In the Taiwan Strait, Beijing flew several formations of Chengdu J-10 and Shenyang J-11 fighters earlier into the airspace that can be transited without the Taiwanese Air Force scrambling its jets. This median line is the only air corridor that can be crossed for a short time.
The Chinese flight came after Alex Azar, U.S. Health and Human Services Secretary, went to Taiwan as one of the first high-level visits. Such a visit signifies further unofficial U.S. recognition that China considers a breach of their One-China policy, according to The Drive.
The event of sending the jets into the corridor was timed just right before the U.S official began his sit down with the Taiwanese President, Tsai Ing-wen. In the meeting, he assured Taiwan of unequivocal support and friendship that is pledged by Washington.
Sending flights of jets was not unnoticed by the Taiwanese leadership. Later on, they started the deployment of People's Liberation Army Air Force (PLAAF) fighters. It was called an unwanted intrusion into the Strait and it has undermined stability and security.
The Chinese J-10 and J-11 fighter jets intentionally violated Taiwanese airspace of the rather narrow strait at exactly 9:00 a.m. (01.00 GMT). While in-flight, the jets were in the sight of anti-aircraft batteries on the island, according to the Ministry of Defense. Soon after, Taiwanese planes were dispatched to drive away from the intruders. But for now, Beijing is silent about the PLAAF intrusion into airspace that is not theirs.
Azar's visit to Taiwan is one of the most important state visits that Taiwan has experienced, and that comes when the U.S. and China are at odds with each other. Beijing has made its opposition as the U.S. is increasingly against Chinese activities in the South China Sea.
Another is the shift of U.S. foreign policy in the Trump administration. Beijing is hinting that the recent diplomatic mission is not without consequence, cited Japan Times.
Before the People's Liberation Army Navy held exercises in the South China Sea, the Taiwanese military had something in store for the PLAN. Taiwan flew F-16s with armed AGM Harpoon anti-ship missiles that were ready to fire on any Chinee vessel. In other areas in the Indo-Pacific, the U.S. poked China with observation operations in the SCS. Next were joint exercises with Japan and Australia that stoked the flames a bit more, according to Yahoo.

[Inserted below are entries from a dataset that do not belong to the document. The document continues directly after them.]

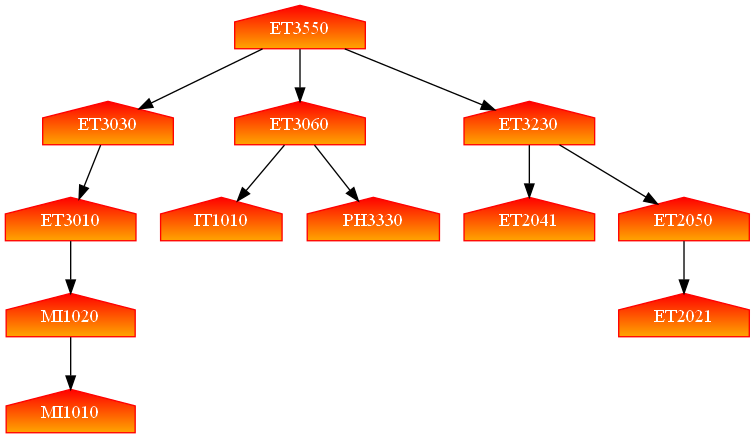
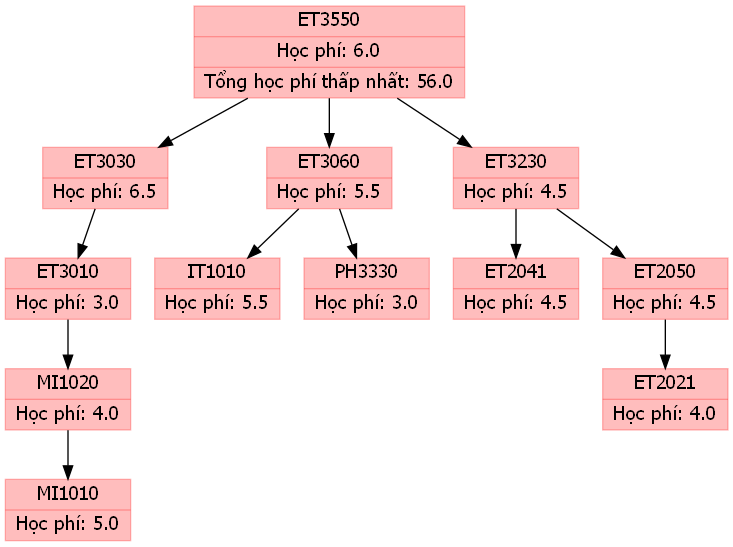
add more info for image

diff --git a/calc.py b/calc.py
@@ -148,11 +148,26 @@ else:
                             node_attr={'shape': 'record',}, 
                             edge_attr={'len': '2.0'}
                             )
-    dot.attr('node', shape='house', color='red:orange', style='filled', gradientangle='270', fontcolor='white')
     listHP = cheapestLst["listHP"].copy()
+    dot.attr('node', shape='record', color='#ff000042', style='filled', fontcolor='black', fontsize="14", fontname="Tahoma")
+    rootObj = getInfoModule(mainModuleCode)
+    rootFee = cheapestLst["minVal"] + rootObj["FeeVal"]
+    rootStringLablel = "Tổng học phí thấp nhất: "+ str(rootFee)
+    dot.node(mainModuleCode, label= "{" + "{mainModuleCode} | {Fee} |{minFee}".format(
+        mainModuleCode =mainModuleCode,
+        Fee = "Học phí: "+ str(rootObj["FeeVal"]),
+        minFee = rootStringLablel
+        ) + "}",)
 
     for item in listHP:
         for i in item["lineTree"]:
+            itemObj = getInfoModule(i)
+            fee = itemObj["FeeVal"]
+            stringLablel = "Học phí: "+ str(fee)
+            dot.node(i, label= "{" + "{mainModuleCode} | {minFee}".format(
+            mainModuleCode =i,
+            minFee = stringLablel
+            ) + "}",)
             dot.edge(item["parent"],i)
             
     dot.render(COURSE_COLLECTION_FOLDER + "/public/pic/" + mainModuleCode, view=False,cleanup=True,format='png')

The People's Republic of China (PRC) considers Taiwan as part of the maindland, with the Taiwanese government not giving in to communist pressure that has made Beijing mad. Xi Jinping prefers a Taiwan that cannot stop the Chinese military, but Trump is giving the Taiwanese advanced arms. Another sore point to U.S. and China squabbles is the blame of the pandemic.